Data excerpts:
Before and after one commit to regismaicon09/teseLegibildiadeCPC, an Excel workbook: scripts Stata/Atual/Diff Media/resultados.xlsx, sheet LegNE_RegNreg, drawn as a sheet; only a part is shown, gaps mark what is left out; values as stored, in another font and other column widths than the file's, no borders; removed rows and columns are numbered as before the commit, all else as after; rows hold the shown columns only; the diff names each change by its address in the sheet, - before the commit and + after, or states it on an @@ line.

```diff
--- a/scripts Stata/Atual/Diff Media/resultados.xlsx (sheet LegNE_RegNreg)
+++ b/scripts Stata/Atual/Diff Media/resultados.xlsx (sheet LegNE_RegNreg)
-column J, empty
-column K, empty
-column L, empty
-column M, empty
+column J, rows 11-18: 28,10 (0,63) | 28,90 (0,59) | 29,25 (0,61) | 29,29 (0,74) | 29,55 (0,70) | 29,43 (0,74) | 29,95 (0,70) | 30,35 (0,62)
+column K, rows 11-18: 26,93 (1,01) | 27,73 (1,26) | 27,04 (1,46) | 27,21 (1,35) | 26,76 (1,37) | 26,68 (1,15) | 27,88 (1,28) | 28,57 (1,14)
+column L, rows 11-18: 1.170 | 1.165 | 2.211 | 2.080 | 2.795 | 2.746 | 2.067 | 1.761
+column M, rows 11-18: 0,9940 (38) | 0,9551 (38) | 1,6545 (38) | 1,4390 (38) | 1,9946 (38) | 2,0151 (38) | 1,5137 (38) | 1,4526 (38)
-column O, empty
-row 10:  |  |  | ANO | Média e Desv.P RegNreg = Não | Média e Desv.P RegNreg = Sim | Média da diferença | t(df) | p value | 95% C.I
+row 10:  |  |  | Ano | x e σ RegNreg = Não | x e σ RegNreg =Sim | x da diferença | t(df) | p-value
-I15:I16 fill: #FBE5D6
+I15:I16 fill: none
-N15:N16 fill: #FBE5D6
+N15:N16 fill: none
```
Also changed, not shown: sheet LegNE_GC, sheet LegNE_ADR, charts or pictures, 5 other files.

Task statement:
Each record must be copied out exactly and in full.

Response area:
Before and after one commit to regismaicon09/teseLegibildiadeCPC, an Excel workbook: scripts Stata/Atual/Diff Media/resultados.xlsx, sheet LegNE_RegNreg, drawn as a sheet; only a part is shown, gaps mark what is left out; values as stored, in another font and other column widths than the file's, no borders; removed rows and columns are numbered as before the commit, all else as after; rows hold the shown columns only; the diff names each change by its address in the sheet, - before the commit and + after, or states it on an @@ line.

```diff
--- a/scripts Stata/Atual/Diff Media/resultados.xlsx (sheet LegNE_RegNreg)
+++ b/scripts Stata/Atual/Diff Media/resultados.xlsx (sheet LegNE_RegNreg)
-column J, empty
-column K, empty
-column L, empty
-column M, empty
+column J, rows 11-18: 28,10 (0,63) | 28,90 (0,59) | 29,25 (0,61) | 29,29 (0,74) | 29,55 (0,70) | 29,43 (0,74) | 29,95 (0,70) | 30,35 (0,62)
+column K, rows 11-18: 26,93 (1,01) | 27,73 (1,26) | 27,04 (1,46) | 27,21 (1,35) | 26,76 (1,37) | 26,68 (1,15) | 27,88 (1,28) | 28,57 (1,14)
+column L, rows 11-18: 1.170 | 1.165 | 2.211 | 2.080 | 2.795 | 2.746 | 2.067 | 1.761
+column M, rows 11-18: 0,9940 (38) | 0,9551 (38) | 1,6545 (38) | 1,4390 (38) | 1,9946 (38) | 2,0151 (38) | 1,5137 (38) | 1,4526 (38)
-column O, empty
-row 10:  |  |  | ANO | Média e Desv.P RegNreg = Não | Média e Desv.P RegNreg = Sim | Média da diferença | t(df) | p value | 95% C.I
+row 10:  |  |  | Ano | x e σ RegNreg = Não | x e σ RegNreg =Sim | x da diferença | t(df) | p-value
-I15:I16 fill: #FBE5D6
+I15:I16 fill: none
-N15:N16 fill: #FBE5D6
+N15:N16 fill: none
```
Also changed, not shown: sheet LegNE_GC, sheet LegNE_ADR, charts or pictures, 5 other files.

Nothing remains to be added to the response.